==== Supplied records
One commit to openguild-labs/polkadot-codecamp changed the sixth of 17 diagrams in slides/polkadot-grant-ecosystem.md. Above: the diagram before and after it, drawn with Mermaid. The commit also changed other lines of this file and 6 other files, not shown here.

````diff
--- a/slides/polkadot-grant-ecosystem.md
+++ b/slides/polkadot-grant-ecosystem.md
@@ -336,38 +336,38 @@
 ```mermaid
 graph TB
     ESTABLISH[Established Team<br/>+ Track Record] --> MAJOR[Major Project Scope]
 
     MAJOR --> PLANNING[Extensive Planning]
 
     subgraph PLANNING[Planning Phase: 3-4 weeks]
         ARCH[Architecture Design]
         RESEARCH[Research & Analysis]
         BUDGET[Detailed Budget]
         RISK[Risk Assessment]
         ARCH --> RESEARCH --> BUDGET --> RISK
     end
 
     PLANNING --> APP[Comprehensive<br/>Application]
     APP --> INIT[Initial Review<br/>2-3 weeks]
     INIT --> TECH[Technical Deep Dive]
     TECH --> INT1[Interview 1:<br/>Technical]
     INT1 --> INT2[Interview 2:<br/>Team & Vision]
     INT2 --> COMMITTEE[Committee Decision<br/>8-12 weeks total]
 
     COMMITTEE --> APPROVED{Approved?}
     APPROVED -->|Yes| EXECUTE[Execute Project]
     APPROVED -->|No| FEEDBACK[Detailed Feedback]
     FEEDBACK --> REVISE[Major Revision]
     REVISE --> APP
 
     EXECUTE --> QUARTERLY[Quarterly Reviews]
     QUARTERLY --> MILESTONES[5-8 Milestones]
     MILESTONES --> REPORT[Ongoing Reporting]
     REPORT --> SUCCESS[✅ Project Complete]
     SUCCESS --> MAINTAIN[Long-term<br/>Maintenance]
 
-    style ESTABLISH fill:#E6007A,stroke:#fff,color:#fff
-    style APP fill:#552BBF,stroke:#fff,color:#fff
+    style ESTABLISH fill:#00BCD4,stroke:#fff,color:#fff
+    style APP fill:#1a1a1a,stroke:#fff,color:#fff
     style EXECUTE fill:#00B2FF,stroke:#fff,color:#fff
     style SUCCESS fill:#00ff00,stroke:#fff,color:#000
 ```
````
========
■ **What this task involves**:
Tally, in the data above, the lines where the word "INIT" occurs, and give the figure alone.

■ **Task output**:
2